Above: Harry Furniss's impressionistic treatment of ​Rokesmith's observing Rogue Riderhood's business from a vantage point across the street, Outside the seamen's boarding-house (Charles Dickens Library Edition, 1910). [Click on the image to enlarge it.]


Bentley, Nicolas, Michael Slater, and Nina Burgis. The Dickens Index. New York and Oxford: Oxford U. P., 1990.

The Characters of Charles Dickens pourtrayed in a series of original watercolours by "Kyd." London, Paris, and New York: Raphael Tuck & Sons, n. d.

Cohen, Jane Rabb. "The Illustrators of Our Mutual Friend, and The Mystery of Edwin Drood: Marcus Stone, Charles Collins, Luke Fildes." Charles Dickens and His Original Illustrators. Canton: Ohio U. P., 1980. Pp. 203-228.

Darley, Felix Octavius Carr. Character Sketches from Dickens. Philadelphia: Porter and Coates, 1888.
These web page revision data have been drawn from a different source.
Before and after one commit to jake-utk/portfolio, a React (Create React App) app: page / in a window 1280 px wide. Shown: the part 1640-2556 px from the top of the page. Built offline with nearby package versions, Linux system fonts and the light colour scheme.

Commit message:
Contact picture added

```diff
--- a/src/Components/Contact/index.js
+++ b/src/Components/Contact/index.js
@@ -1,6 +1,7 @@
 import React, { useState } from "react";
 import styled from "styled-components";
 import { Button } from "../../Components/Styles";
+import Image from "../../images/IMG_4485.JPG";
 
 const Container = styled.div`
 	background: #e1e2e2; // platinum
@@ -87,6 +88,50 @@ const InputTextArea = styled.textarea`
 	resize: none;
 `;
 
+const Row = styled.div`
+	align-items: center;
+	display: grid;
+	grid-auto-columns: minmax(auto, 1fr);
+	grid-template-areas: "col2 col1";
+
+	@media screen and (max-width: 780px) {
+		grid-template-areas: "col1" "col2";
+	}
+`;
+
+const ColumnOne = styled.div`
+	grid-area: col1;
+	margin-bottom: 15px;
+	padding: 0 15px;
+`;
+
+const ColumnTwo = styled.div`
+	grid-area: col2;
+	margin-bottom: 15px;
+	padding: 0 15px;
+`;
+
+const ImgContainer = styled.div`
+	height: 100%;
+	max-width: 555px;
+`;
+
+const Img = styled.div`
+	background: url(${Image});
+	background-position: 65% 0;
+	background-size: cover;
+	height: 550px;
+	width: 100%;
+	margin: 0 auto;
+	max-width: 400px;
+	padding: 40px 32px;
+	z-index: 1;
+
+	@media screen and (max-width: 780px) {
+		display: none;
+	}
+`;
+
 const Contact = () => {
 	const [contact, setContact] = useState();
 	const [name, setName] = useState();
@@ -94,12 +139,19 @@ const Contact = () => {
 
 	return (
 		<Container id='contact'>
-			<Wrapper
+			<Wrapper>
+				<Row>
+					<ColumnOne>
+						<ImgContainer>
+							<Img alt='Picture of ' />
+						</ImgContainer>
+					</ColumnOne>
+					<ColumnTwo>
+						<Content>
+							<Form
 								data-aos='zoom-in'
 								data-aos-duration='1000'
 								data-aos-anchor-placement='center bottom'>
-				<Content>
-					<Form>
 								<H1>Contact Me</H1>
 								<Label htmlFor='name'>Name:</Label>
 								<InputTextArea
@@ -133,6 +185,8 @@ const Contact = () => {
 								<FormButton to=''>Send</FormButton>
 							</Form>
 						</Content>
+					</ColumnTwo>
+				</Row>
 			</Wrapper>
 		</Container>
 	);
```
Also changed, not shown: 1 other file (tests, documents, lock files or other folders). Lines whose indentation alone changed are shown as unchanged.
Davis, Paul. Charles Dickens A to Z: The Essential Reference to His Life and Work. New York: Facts On File, 1998.

Dickens, Charles. Our Mutual Friend. Illustrated by Marcus Stone [40 ​composite wood-block engravings]. Volume 14 of the Authentic Edition of the Works of Charles Dickens. London: Chapman and Hall; New York: Charles Scribners' Sons, 1901 [based on the original nineteen-month serial and the two-volume edition of 1865].

Dickens, Charles. Our Mutual Friend. Illustrated by F. O. C. Darley and John Gilbert. The Works of Charles Dickens. The Household Edition. New York: Hurd and Houghton, 1866. Vol. 1.
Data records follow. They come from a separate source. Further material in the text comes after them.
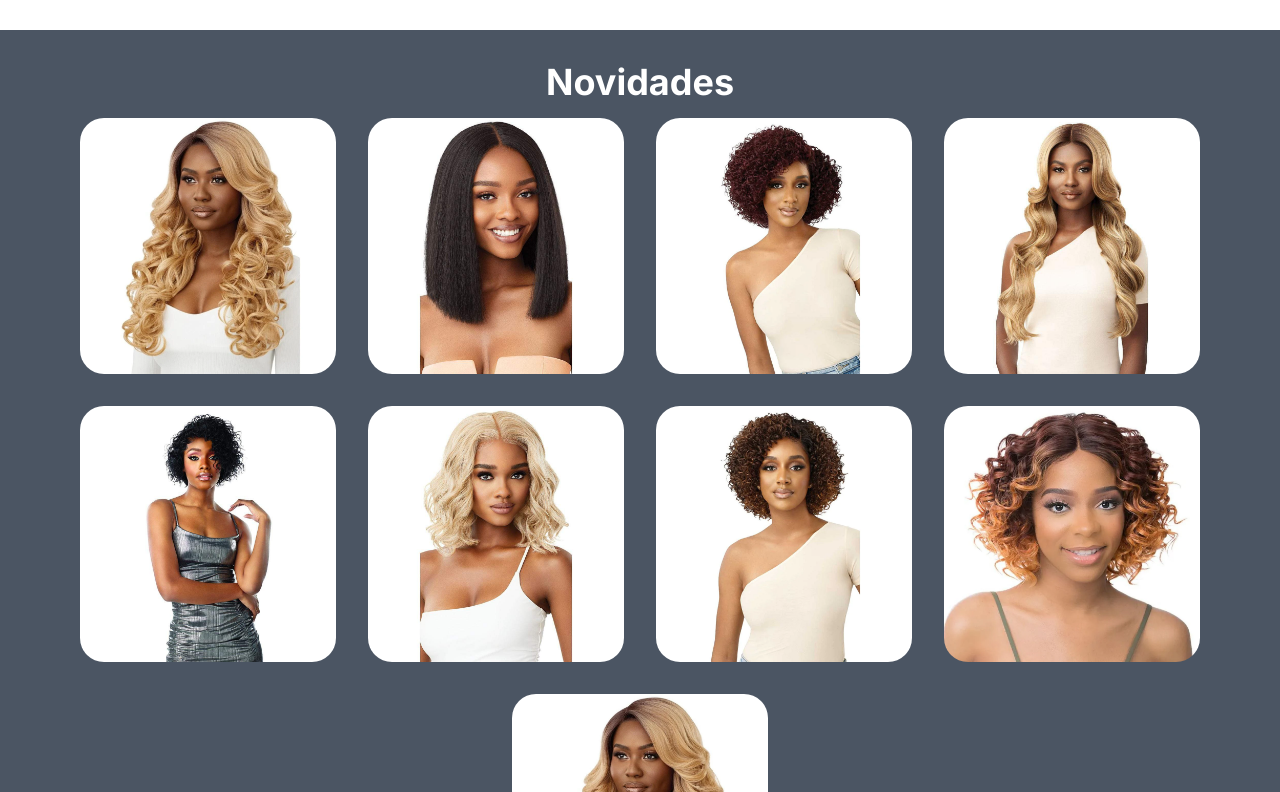
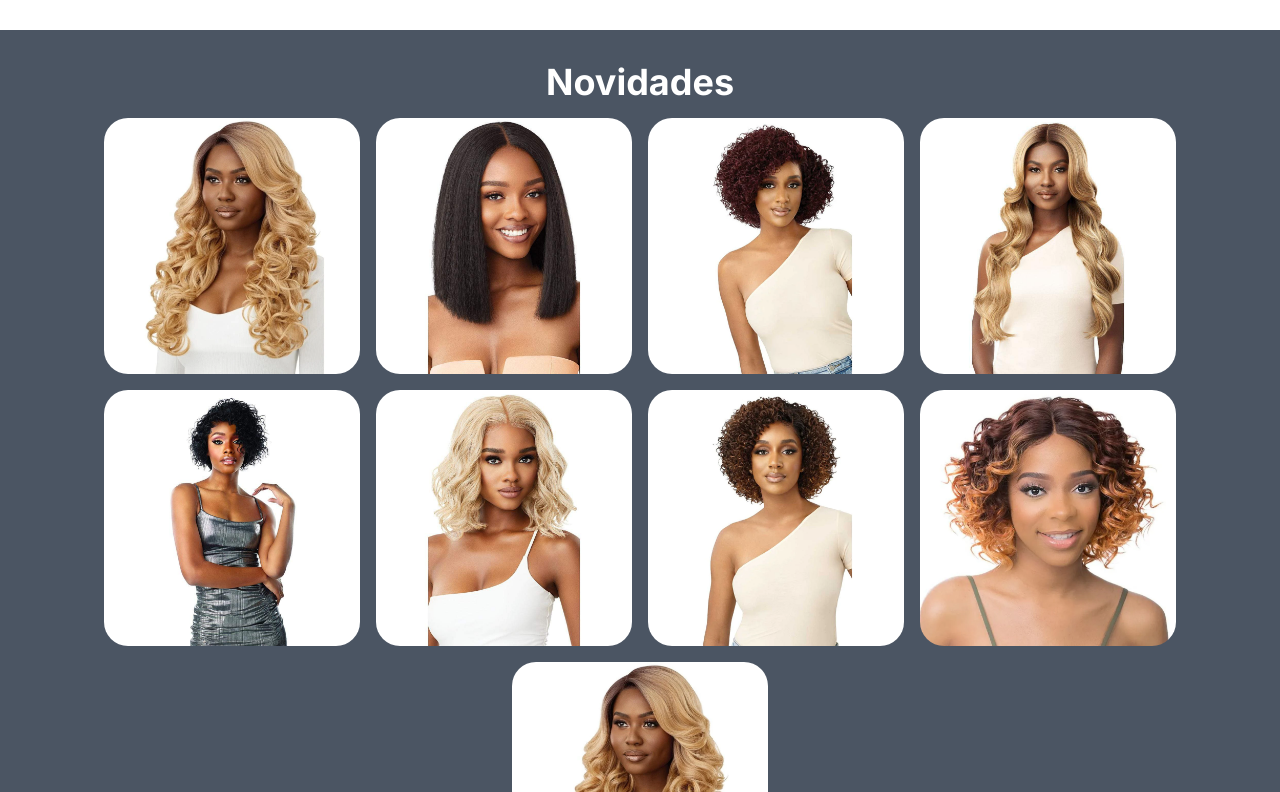
Before and after one commit to teosoares10/hair-salon, a Next.js app: page / in a window 1280 px wide. Shown: the part 1128-1920 px from the top of the page. Built offline with nearby package versions, Linux system fonts and the light colour scheme.

Commit message:
styles(product-list): set new gap

```diff
--- a/src/components/product-list.tsx
+++ b/src/components/product-list.tsx
@@ -49,7 +49,7 @@ export const ProductList = () => {
             >
                 novidades
             </Typography>
-            <ul className="mx-4 lg:mx-auto lg:w-[80rem] flex flex-wrap gap-8 justify-center items-center text-white text-center">
+            <ul className="mx-4 lg:mx-auto lg:w-[80rem] flex flex-wrap gap-4 justify-center items-center text-white text-center">
                 {data.map((wig, i) => (
                     <ProductItem
                         key={i}
```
Dickens, Charles. Our Mutual Friend. Illustrated by Sol Eytinge, Jr. The Works of Charles Dickens. The Illustrated Household Edition. Boston: Ticknor and Field; Lee and Shepard; New York: Charles T. Dillingham, 1870 [first published in The Diamond Edition, 1867].

Dickens, Charles. Our Mutual Friend. Illustrated by James Mahoney [58 composite wood-block engravings]. The Works of Charles Dickens. The Household Edition. London: Chapman and Hall' New York: Harper & Bros., 1875.
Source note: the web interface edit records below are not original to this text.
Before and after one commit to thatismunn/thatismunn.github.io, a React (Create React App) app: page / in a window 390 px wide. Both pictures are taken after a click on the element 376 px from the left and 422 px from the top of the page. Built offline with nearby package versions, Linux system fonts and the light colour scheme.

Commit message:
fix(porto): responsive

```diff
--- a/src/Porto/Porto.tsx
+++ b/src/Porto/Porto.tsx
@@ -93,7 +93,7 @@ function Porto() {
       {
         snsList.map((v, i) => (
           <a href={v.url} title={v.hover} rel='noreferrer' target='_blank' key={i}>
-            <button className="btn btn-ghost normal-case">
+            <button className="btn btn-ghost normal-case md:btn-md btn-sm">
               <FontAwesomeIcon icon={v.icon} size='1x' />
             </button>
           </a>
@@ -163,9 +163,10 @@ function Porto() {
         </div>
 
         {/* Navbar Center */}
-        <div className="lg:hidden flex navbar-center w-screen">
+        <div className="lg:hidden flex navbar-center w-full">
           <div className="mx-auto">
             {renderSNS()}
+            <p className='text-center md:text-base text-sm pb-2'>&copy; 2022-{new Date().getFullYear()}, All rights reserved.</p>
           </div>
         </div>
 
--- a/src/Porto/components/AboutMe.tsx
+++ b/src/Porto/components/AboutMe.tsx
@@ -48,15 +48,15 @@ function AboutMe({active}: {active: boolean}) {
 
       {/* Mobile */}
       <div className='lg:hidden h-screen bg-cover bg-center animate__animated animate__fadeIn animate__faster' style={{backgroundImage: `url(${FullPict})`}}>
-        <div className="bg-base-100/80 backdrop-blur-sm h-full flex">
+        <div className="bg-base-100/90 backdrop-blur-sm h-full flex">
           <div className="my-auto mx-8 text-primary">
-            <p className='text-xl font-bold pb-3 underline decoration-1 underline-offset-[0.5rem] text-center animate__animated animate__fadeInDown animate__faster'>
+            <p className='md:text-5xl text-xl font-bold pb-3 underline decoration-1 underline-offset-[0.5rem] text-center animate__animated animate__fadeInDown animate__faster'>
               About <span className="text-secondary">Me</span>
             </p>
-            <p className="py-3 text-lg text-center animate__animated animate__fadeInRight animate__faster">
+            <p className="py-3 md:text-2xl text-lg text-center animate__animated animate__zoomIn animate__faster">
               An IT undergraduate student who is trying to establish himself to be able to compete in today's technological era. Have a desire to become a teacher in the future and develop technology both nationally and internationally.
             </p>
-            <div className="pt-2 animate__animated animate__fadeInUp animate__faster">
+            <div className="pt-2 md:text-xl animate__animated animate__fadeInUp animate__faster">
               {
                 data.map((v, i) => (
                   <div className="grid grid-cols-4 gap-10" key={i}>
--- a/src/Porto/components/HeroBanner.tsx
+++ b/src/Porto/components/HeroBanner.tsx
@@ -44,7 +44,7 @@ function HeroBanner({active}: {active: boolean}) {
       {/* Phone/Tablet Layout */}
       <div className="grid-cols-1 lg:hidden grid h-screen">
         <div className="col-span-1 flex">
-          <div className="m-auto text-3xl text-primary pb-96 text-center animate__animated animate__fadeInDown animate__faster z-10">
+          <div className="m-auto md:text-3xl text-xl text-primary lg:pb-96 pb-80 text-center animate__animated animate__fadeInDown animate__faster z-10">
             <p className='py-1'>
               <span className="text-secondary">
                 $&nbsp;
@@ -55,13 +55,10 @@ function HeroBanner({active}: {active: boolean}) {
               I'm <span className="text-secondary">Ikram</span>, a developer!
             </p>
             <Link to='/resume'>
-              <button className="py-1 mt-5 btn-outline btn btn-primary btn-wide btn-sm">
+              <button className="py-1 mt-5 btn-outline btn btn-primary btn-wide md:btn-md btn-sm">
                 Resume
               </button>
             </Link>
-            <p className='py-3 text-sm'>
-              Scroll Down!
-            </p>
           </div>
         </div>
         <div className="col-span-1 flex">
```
Grass, Sean. Charles Dickens's 'Our Mutual Friend': A Publishing History. Burlington, VT, and Farnham, Surrey: Ashgate, 2014.

Hammerton, J. A. "Chapter 21: The Other Novels." The ​​ Dickens Picture-Book. The Charles​Dickens Library Edition. London: Educational Book, 1910. Vol. 17. Pp.​441-442.

Kitton, Frederic G. Dickens and His Illustrators. (1899). Rpt. Honolulu: University of Hawaii, 2004.

Kyd [Clayton J. Clarke]. Characters from​ ​ Dickens. Nottingham: John Player & Sons, 1910.

"Our Mutual Friend — Fifty-eight Illustrations by James Mahoney." Scenes and Characters from the Works of Charles Dickens, Being Eight Hundred and Sixty-six Drawings by Fred Barnard, Gordon Thomson, Hablot Knight Browne (Phiz), J. McL. Ralston, J. Mahoney, H. French, Charles Green, E. G. Dalziel, A. B. Frost, F. A. Fraser, and Sir Luke Fildes. London: Chapman and Hall, 1907.

Queen's University, Belfast. "Charles Dickens's Our Mutual Friend, Clarendon Edition. Harper's New Monthly Magazine, June 1864-December 1865." Accessed 12 November 2105.

Vann, J. Don. Victorian Novels in Serial. New York: Modern Language Association, 1985.

Last modified 19 November 2015